** Task item **
If a line in the data contains "white", copy it out.

*****

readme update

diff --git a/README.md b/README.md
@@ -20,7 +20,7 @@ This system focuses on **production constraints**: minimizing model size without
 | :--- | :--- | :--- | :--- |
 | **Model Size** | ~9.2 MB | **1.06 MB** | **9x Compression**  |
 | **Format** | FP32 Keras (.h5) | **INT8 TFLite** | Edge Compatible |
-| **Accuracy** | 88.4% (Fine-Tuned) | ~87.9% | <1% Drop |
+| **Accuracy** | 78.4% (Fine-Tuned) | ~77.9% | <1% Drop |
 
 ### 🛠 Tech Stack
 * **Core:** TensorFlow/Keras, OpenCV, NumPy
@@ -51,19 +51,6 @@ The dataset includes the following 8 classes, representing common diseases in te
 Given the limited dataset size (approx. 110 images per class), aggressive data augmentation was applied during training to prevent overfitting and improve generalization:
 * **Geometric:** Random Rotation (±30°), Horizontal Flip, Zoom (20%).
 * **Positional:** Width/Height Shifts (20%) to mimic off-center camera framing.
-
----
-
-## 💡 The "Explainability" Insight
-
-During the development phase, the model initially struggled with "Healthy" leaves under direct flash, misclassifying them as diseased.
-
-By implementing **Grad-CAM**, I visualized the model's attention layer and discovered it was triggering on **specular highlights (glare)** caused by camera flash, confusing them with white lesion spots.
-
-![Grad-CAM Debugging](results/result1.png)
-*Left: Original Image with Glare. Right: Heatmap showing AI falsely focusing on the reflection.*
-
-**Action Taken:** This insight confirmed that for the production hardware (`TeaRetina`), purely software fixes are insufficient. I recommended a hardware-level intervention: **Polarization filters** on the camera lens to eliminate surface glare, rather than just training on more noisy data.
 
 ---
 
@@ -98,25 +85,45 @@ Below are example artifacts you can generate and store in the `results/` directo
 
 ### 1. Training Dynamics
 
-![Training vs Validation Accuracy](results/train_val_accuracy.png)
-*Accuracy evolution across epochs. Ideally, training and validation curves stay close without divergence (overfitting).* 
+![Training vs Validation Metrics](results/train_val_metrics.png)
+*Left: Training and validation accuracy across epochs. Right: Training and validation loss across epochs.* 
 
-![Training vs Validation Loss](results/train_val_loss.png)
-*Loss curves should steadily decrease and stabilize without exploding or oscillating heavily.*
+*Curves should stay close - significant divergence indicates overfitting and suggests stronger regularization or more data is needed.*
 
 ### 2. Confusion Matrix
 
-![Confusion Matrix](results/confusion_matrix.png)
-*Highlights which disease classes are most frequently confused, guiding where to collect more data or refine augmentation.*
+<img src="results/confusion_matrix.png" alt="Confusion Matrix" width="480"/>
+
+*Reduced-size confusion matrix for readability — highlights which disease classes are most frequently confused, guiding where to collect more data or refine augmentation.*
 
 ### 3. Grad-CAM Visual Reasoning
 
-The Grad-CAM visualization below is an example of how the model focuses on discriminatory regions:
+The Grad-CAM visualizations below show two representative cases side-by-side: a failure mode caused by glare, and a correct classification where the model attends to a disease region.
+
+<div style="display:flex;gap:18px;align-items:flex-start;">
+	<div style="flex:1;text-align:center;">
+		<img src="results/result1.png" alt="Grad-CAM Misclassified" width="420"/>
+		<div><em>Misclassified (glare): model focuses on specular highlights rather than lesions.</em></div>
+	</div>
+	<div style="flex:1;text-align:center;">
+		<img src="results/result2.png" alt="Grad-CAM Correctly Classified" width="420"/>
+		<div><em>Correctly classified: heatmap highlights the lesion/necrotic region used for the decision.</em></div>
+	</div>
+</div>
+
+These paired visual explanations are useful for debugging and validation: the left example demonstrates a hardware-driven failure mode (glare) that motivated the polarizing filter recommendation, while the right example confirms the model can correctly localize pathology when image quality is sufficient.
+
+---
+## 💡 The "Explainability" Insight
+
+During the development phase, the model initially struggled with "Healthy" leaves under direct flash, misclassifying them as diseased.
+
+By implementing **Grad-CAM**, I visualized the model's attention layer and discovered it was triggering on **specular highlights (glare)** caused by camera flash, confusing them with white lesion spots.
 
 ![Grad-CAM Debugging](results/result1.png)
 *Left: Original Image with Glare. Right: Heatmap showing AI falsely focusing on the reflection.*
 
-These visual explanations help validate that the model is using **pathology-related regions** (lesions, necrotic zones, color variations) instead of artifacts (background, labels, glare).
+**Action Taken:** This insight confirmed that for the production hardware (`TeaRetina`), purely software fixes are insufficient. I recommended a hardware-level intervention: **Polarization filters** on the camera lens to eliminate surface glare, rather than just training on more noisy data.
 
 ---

*****

** Task response **
-By implementing **Grad-CAM**, I visualized the model's attention layer and discovered it was triggering on **specular highlights (glare)** caused by camera flash, confusing them with white lesion spots.
+By implementing **Grad-CAM**, I visualized the model's attention layer and discovered it was triggering on **specular highlights (glare)** caused by camera flash, confusing them with white lesion spots.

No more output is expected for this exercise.